## Directions for this task
For the entries that appear below, write out the exact text and omit the pictures.

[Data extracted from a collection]
· · · · · · ·

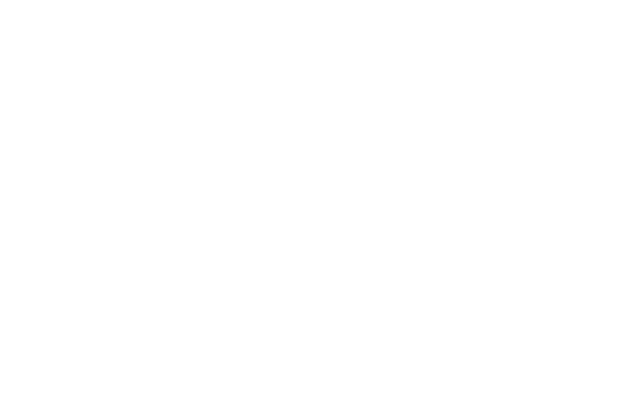
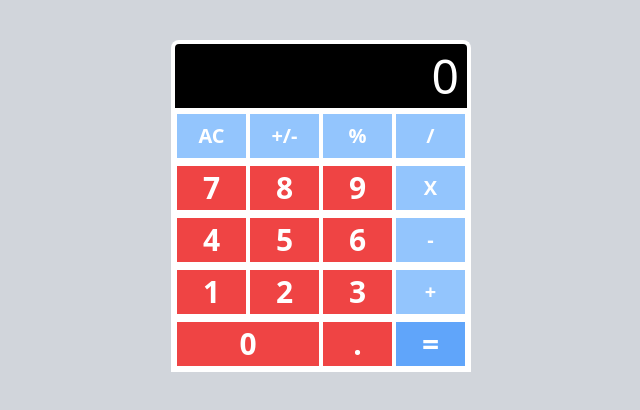
Before and after one commit to chubaquelo/react-calculator, a React (Create React App) app: page / in a window 1280 px wide. Shown: the top 410 px of the page, without its empty margins (319-959 px from the left). Built offline with nearby package versions, Linux system fonts and the light colour scheme.

Commit message:
Add components and styles to calculator.

```diff
--- a/public/index.html
+++ b/public/index.html
@@ -24,7 +24,7 @@
   </head>
   <body>
     <noscript>You need to enable JavaScript to run this app.</noscript>
-    <div id="root"></div>
+    <div id="root" class="flex p-10 justify-center bg-gray-300 h-screen"></div>
     <!--
       This HTML file is a template.
       If you open it directly in the browser, you will see an empty page.
--- a/src/components/App.js
+++ b/src/components/App.js
@@ -4,7 +4,7 @@
 
 function App() {
   return (
-    <div>
+    <div className="w-4/5 sm:w-1/2 md:w-1/4 lg:w-1/4 xl:w-1/4">
       <Display />
       <ButtonPanel />
     </div>
--- a/src/components/Button.js
+++ b/src/components/Button.js
@@ -1,7 +1,19 @@
 import React from 'react';
+import PropTypes from 'prop-types';
 
-export default function Button() {
-  return (
-    <div />
-  );
+export default function Button({ btnName, addClass }) {
+  let btnStyle = 'border-white border-2 w-1/4 h-12 flex justify-center items-center bg-red-500 text-white font-black cursor-pointer hover:bg-red-900 text-xl';
+  btnStyle += ` ${addClass}`;
+
+  return <div className={btnStyle}>{btnName}</div>;
 }
+
+Button.propTypes = {
+  btnName: PropTypes.string,
+  addClass: PropTypes.string,
+};
+
+Button.defaultProps = {
+  btnName: 'NONE',
+  addClass: '',
+};
--- a/src/components/ButtonPanel.js
+++ b/src/components/ButtonPanel.js
@@ -3,8 +3,39 @@
 
 export default function ButtonPanel() {
   return (
-    <div>
-      <Button />
-    </div>
+    <>
+      <div className="w-full border-white border-4 border-b-0 flex flex-wrap">
+        <Button btnName="AC" addClass="bg-blue-300 hover:bg-blue-600" />
+        <Button btnName="+/-" addClass="bg-blue-300 hover:bg-blue-600" />
+        <Button btnName="%" addClass="bg-blue-300 hover:bg-blue-600" />
+        <Button btnName="/" addClass="bg-blue-300 hover:bg-blue-600" />
+      </div>
+      <div className="w-full border-white border-4 border-b-0 flex flex-wrap">
+        <Button btnName="7" addClass="text-3xl" />
+        <Button btnName="8" addClass="text-3xl" />
+        <Button btnName="9" addClass="text-3xl" />
+        <Button btnName="X" addClass="bg-blue-300 hover:bg-blue-600" />
+      </div>
+      <div className="w-full border-white border-4 border-b-0 flex flex-wrap">
+        <Button btnName="4" addClass="text-3xl" />
+        <Button btnName="5" addClass="text-3xl" />
+        <Button btnName="6" addClass="text-3xl" />
+        <Button btnName="-" addClass="bg-blue-300 hover:bg-blue-600" />
+      </div>
+      <div className="w-full border-white border-4 border-b-0 flex flex-wrap">
+        <Button btnName="1" addClass="text-3xl" />
+        <Button btnName="2" addClass="text-3xl" />
+        <Button btnName="3" addClass="text-3xl" />
+        <Button btnName="+" addClass="bg-blue-300 hover:bg-blue-600" />
+      </div>
+      <div className="w-full border-white border-4 flex flex-wrap">
+        <Button btnName="0" addClass="w-2/4 text-3xl" />
+        <Button btnName="." addClass="text-3xl" />
+        <Button
+          btnName="="
+          addClass="text-3xl bg-blue-400 hover:bg-blue-900"
+        />
+      </div>
+    </>
   );
 }
--- a/src/components/Display.js
+++ b/src/components/Display.js
@@ -1,7 +1,32 @@
 import React from 'react';
+import PropTypes from 'prop-types';
 
-export default function Display() {
-  return (
-    <div />
-  );
+class Display extends React.Component {
+  constructor(props) {
+    super(props);
+    this.state = {
+      test: '',
+    };
+  }
+
+  render() {
+    const { result } = this.props;
+    const { test } = this.state;
+    return (
+      <div className="bg-black text-white text-5xl w-full h-18 p-2 flex justify-end items-end rounded-t-lg border-white border-4 border-b-0">
+        {result}
+        {test}
+      </div>
+    );
+  }
 }
+
+Display.propTypes = {
+  result: PropTypes.string,
+};
+
+Display.defaultProps = {
+  result: '0',
+};
+
+export default Display;
--- a/src/index.js
+++ b/src/index.js
@@ -4,7 +4,9 @@
 import './index.css';
 
 function Index() {
-  return <App />;
+  return (
+    <App />
+  );
 }
 
 ReactDOM.render(<Index />, document.getElementById('root'));
```
Also changed, not shown: src/style.css (added).
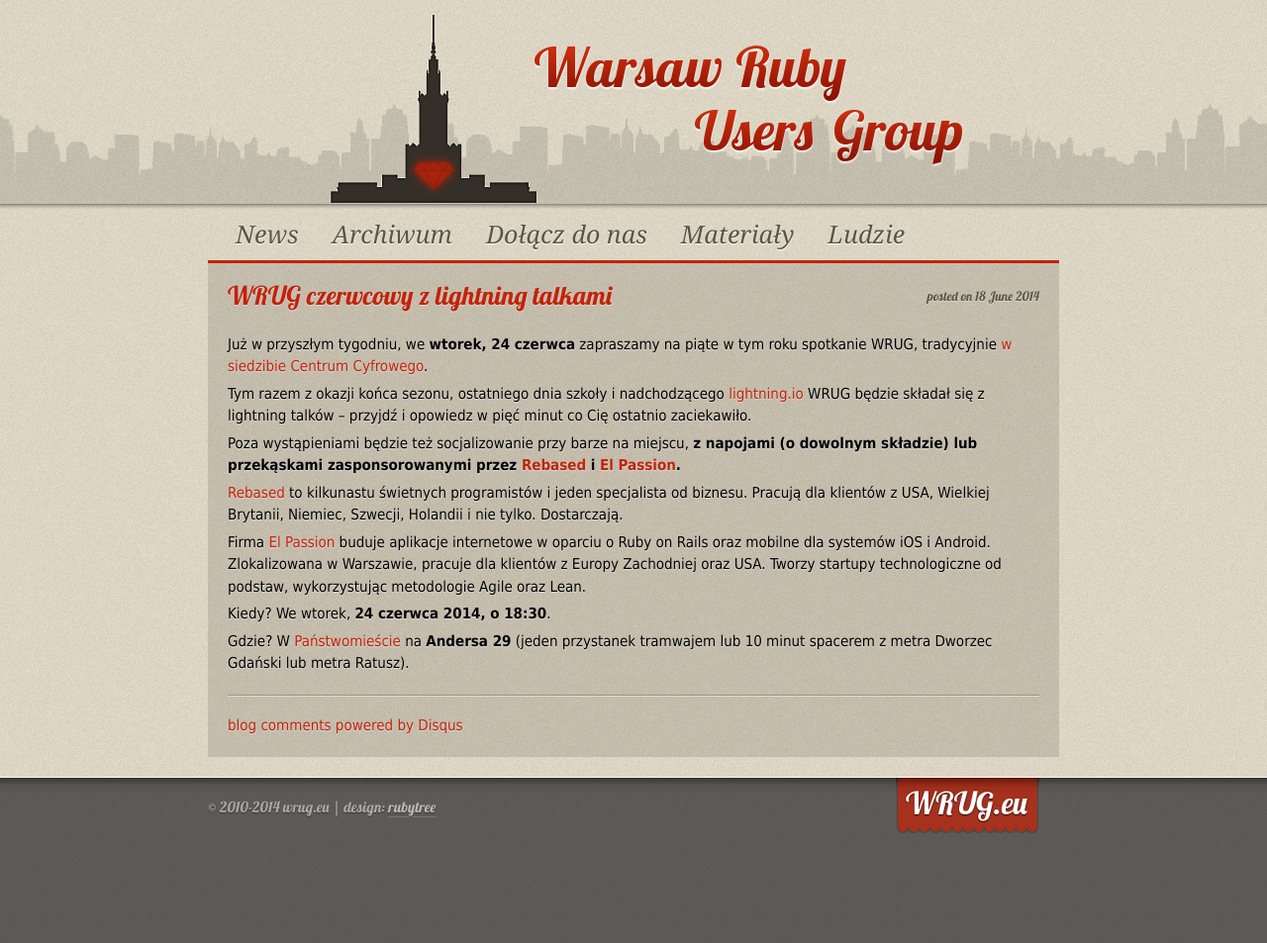
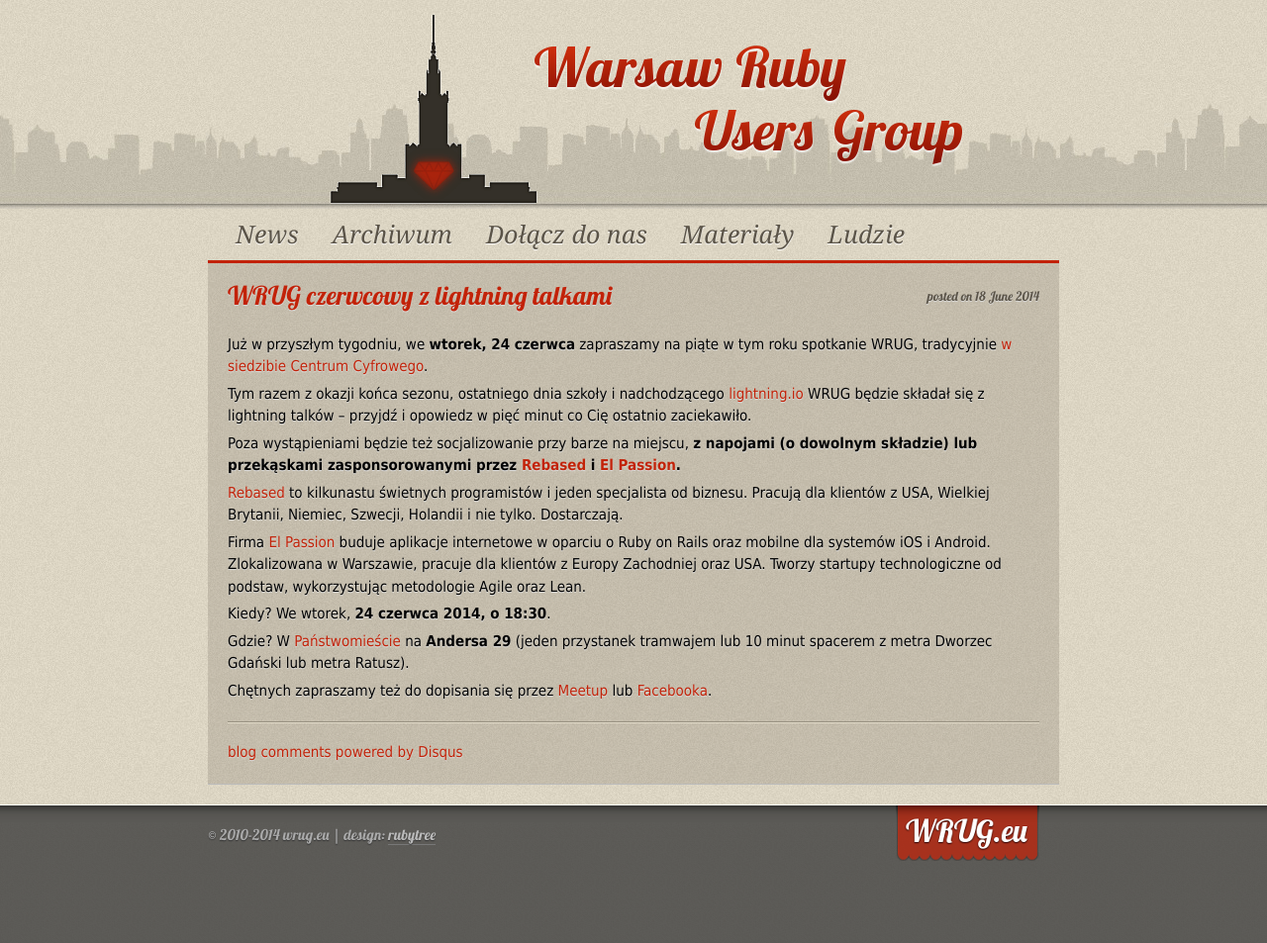
Before and after one commit to wrug/wrug.eu, a Jekyll site: the page built from _posts/2014-06-18-spotkanie-czerwcowe.md, in a window 1280 px wide. Shown: the whole page at 99% size. Built offline with Jekyll 4.4.1, drawn with Linux system fonts in a browser that asks for light colours; comment, search, counter and statistics services are not loaded; before the commit the page ends 925 px from its top, so only the background shows below that.

Commit message:
June 2014: add Meetup and Fb links

```diff
--- a/_posts/2014-06-18-spotkanie-czerwcowe.md
+++ b/_posts/2014-06-18-spotkanie-czerwcowe.md
@@ -30,3 +30,7 @@
 Gdzie? W [Państwomieście](http://panstwomiasto.pl) na
 **Andersa 29** (jeden przystanek tramwajem lub 10 minut
 spacerem z metra Dworzec Gdański lub metra Ratusz).
+
+Chętnych zapraszamy też do dopisania się przez
+[Meetup](http://www.meetup.com/Warsaw-Ruby-Users-Group-WRUG/events/189774402/)
+lub [Facebooka](https://www.facebook.com/events/240179432848836/).
```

· · · · · · ·

## Task solution
Before and after one commit to chubaquelo/react-calculator, a React (Create React App) app: page / in a window 1280 px wide. Shown: the top 410 px of the page, without its empty margins (319-959 px from the left). Built offline with nearby package versions, Linux system fonts and the light colour scheme.

Commit message:
Add components and styles to calculator.

```diff
--- a/public/index.html
+++ b/public/index.html
@@ -24,7 +24,7 @@
   </head>
   <body>
     <noscript>You need to enable JavaScript to run this app.</noscript>
-    <div id="root"></div>
+    <div id="root" class="flex p-10 justify-center bg-gray-300 h-screen"></div>
     <!--
       This HTML file is a template.
       If you open it directly in the browser, you will see an empty page.
--- a/src/components/App.js
+++ b/src/components/App.js
@@ -4,7 +4,7 @@
 
 function App() {
   return (
-    <div>
+    <div className="w-4/5 sm:w-1/2 md:w-1/4 lg:w-1/4 xl:w-1/4">
       <Display />
       <ButtonPanel />
     </div>
--- a/src/components/Button.js
+++ b/src/components/Button.js
@@ -1,7 +1,19 @@
 import React from 'react';
+import PropTypes from 'prop-types';
 
-export default function Button() {
-  return (
-    <div />
-  );
+export default function Button({ btnName, addClass }) {
+  let btnStyle = 'border-white border-2 w-1/4 h-12 flex justify-center items-center bg-red-500 text-white font-black cursor-pointer hover:bg-red-900 text-xl';
+  btnStyle += ` ${addClass}`;
+
+  return <div className={btnStyle}>{btnName}</div>;
 }
+
+Button.propTypes = {
+  btnName: PropTypes.string,
+  addClass: PropTypes.string,
+};
+
+Button.defaultProps = {
+  btnName: 'NONE',
+  addClass: '',
+};
--- a/src/components/ButtonPanel.js
+++ b/src/components/ButtonPanel.js
@@ -3,8 +3,39 @@
 
 export default function ButtonPanel() {
   return (
-    <div>
-      <Button />
-    </div>
+    <>
+      <div className="w-full border-white border-4 border-b-0 flex flex-wrap">
+        <Button btnName="AC" addClass="bg-blue-300 hover:bg-blue-600" />
+        <Button btnName="+/-" addClass="bg-blue-300 hover:bg-blue-600" />
+        <Button btnName="%" addClass="bg-blue-300 hover:bg-blue-600" />
+        <Button btnName="/" addClass="bg-blue-300 hover:bg-blue-600" />
+      </div>
+      <div className="w-full border-white border-4 border-b-0 flex flex-wrap">
+        <Button btnName="7" addClass="text-3xl" />
+        <Button btnName="8" addClass="text-3xl" />
+        <Button btnName="9" addClass="text-3xl" />
+        <Button btnName="X" addClass="bg-blue-300 hover:bg-blue-600" />
+      </div>
+      <div className="w-full border-white border-4 border-b-0 flex flex-wrap">
+        <Button btnName="4" addClass="text-3xl" />
+        <Button btnName="5" addClass="text-3xl" />
+        <Button btnName="6" addClass="text-3xl" />
+        <Button btnName="-" addClass="bg-blue-300 hover:bg-blue-600" />
+      </div>
+      <div className="w-full border-white border-4 border-b-0 flex flex-wrap">
+        <Button btnName="1" addClass="text-3xl" />
+        <Button btnName="2" addClass="text-3xl" />
+        <Button btnName="3" addClass="text-3xl" />
+        <Button btnName="+" addClass="bg-blue-300 hover:bg-blue-600" />
+      </div>
+      <div className="w-full border-white border-4 flex flex-wrap">
+        <Button btnName="0" addClass="w-2/4 text-3xl" />
+        <Button btnName="." addClass="text-3xl" />
+        <Button
+          btnName="="
+          addClass="text-3xl bg-blue-400 hover:bg-blue-900"
+        />
+      </div>
+    </>
   );
 }
--- a/src/components/Display.js
+++ b/src/components/Display.js
@@ -1,7 +1,32 @@
 import React from 'react';
+import PropTypes from 'prop-types';
 
-export default function Display() {
-  return (
-    <div />
-  );
+class Display extends React.Component {
+  constructor(props) {
+    super(props);
+    this.state = {
+      test: '',
+    };
+  }
+
+  render() {
+    const { result } = this.props;
+    const { test } = this.state;
+    return (
+      <div className="bg-black text-white text-5xl w-full h-18 p-2 flex justify-end items-end rounded-t-lg border-white border-4 border-b-0">
+        {result}
+        {test}
+      </div>
+    );
+  }
 }
+
+Display.propTypes = {
+  result: PropTypes.string,
+};
+
+Display.defaultProps = {
+  result: '0',
+};
+
+export default Display;
--- a/src/index.js
+++ b/src/index.js
@@ -4,7 +4,9 @@
 import './index.css';
 
 function Index() {
-  return <App />;
+  return (
+    <App />
+  );
 }
 
 ReactDOM.render(<Index />, document.getElementById('root'));
```
Also changed, not shown: src/style.css (added).
Before and after one commit to wrug/wrug.eu, a Jekyll site: the page built from _posts/2014-06-18-spotkanie-czerwcowe.md, in a window 1280 px wide. Shown: the whole page at 99% size. Built offline with Jekyll 4.4.1, drawn with Linux system fonts in a browser that asks for light colours; comment, search, counter and statistics services are not loaded; before the commit the page ends 925 px from its top, so only the background shows below that.

Commit message:
June 2014: add Meetup and Fb links

```diff
--- a/_posts/2014-06-18-spotkanie-czerwcowe.md
+++ b/_posts/2014-06-18-spotkanie-czerwcowe.md
@@ -30,3 +30,7 @@
 Gdzie? W [Państwomieście](http://panstwomiasto.pl) na
 **Andersa 29** (jeden przystanek tramwajem lub 10 minut
 spacerem z metra Dworzec Gdański lub metra Ratusz).
+
+Chętnych zapraszamy też do dopisania się przez
+[Meetup](http://www.meetup.com/Warsaw-Ruby-Users-Group-WRUG/events/189774402/)
+lub [Facebooka](https://www.facebook.com/events/240179432848836/).
```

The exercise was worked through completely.